WHAT TO WORK ON »
Go through the entries below and count the lines holding the word "rapidly". Reply with only the number, please.

(Stored entries)
[Start of Attachment]
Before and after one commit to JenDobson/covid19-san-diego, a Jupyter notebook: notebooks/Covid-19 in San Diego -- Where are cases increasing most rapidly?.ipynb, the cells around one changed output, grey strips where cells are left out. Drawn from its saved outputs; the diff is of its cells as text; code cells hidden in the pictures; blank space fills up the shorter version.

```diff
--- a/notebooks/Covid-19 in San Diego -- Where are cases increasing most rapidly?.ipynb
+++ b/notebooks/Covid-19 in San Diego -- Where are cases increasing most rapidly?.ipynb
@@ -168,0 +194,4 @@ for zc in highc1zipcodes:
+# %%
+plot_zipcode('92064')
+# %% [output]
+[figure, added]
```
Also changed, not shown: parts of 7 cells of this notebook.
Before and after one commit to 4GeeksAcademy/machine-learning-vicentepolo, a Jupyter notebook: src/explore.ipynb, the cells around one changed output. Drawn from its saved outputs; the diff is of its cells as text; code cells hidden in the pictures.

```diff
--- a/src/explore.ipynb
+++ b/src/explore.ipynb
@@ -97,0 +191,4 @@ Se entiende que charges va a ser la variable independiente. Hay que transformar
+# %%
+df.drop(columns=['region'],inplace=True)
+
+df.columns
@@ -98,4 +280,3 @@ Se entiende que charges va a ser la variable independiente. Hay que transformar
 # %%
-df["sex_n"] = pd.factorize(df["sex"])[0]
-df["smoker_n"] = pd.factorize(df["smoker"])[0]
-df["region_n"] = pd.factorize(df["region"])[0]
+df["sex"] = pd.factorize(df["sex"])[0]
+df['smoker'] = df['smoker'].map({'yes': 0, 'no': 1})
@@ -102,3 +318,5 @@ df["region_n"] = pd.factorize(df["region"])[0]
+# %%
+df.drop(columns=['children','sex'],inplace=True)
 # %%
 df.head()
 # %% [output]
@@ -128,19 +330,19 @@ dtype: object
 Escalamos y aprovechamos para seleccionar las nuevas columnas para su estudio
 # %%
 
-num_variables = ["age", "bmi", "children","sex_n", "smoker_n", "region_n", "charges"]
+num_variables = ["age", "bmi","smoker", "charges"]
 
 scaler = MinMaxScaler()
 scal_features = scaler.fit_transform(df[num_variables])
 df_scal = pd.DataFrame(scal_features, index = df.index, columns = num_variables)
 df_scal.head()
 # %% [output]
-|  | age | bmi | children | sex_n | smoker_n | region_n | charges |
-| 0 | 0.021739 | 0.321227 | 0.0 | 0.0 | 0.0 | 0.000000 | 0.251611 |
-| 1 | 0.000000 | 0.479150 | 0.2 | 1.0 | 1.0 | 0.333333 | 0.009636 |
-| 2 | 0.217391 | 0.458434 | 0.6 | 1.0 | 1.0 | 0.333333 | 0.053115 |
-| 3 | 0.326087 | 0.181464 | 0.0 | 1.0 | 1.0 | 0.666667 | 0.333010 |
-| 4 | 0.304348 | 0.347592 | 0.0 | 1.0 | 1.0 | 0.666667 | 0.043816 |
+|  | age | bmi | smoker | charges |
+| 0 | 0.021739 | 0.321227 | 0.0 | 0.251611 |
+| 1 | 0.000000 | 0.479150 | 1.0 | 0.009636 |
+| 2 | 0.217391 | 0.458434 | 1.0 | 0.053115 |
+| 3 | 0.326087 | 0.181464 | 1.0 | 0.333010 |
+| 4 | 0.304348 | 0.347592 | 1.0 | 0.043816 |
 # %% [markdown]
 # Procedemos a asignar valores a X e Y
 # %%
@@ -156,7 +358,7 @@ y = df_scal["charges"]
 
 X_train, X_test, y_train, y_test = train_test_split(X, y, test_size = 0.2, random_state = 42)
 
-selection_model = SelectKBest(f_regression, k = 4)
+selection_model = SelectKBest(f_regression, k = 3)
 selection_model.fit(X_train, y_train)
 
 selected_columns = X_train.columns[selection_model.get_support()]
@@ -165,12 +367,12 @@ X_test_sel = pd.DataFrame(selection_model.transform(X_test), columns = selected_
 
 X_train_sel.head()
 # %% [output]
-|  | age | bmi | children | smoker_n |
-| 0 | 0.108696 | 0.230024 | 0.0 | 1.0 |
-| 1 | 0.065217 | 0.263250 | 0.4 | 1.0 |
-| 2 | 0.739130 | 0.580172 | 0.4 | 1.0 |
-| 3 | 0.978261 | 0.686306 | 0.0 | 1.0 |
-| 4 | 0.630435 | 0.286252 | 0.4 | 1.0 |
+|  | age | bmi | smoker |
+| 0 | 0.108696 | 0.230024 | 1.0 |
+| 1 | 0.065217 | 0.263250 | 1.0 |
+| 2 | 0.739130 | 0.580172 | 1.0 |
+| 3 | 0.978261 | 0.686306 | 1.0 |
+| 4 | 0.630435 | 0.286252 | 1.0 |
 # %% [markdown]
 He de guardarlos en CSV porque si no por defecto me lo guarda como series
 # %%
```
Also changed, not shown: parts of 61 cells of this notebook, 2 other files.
[End of Attachment]
ANSWER FOR THE TASK »
3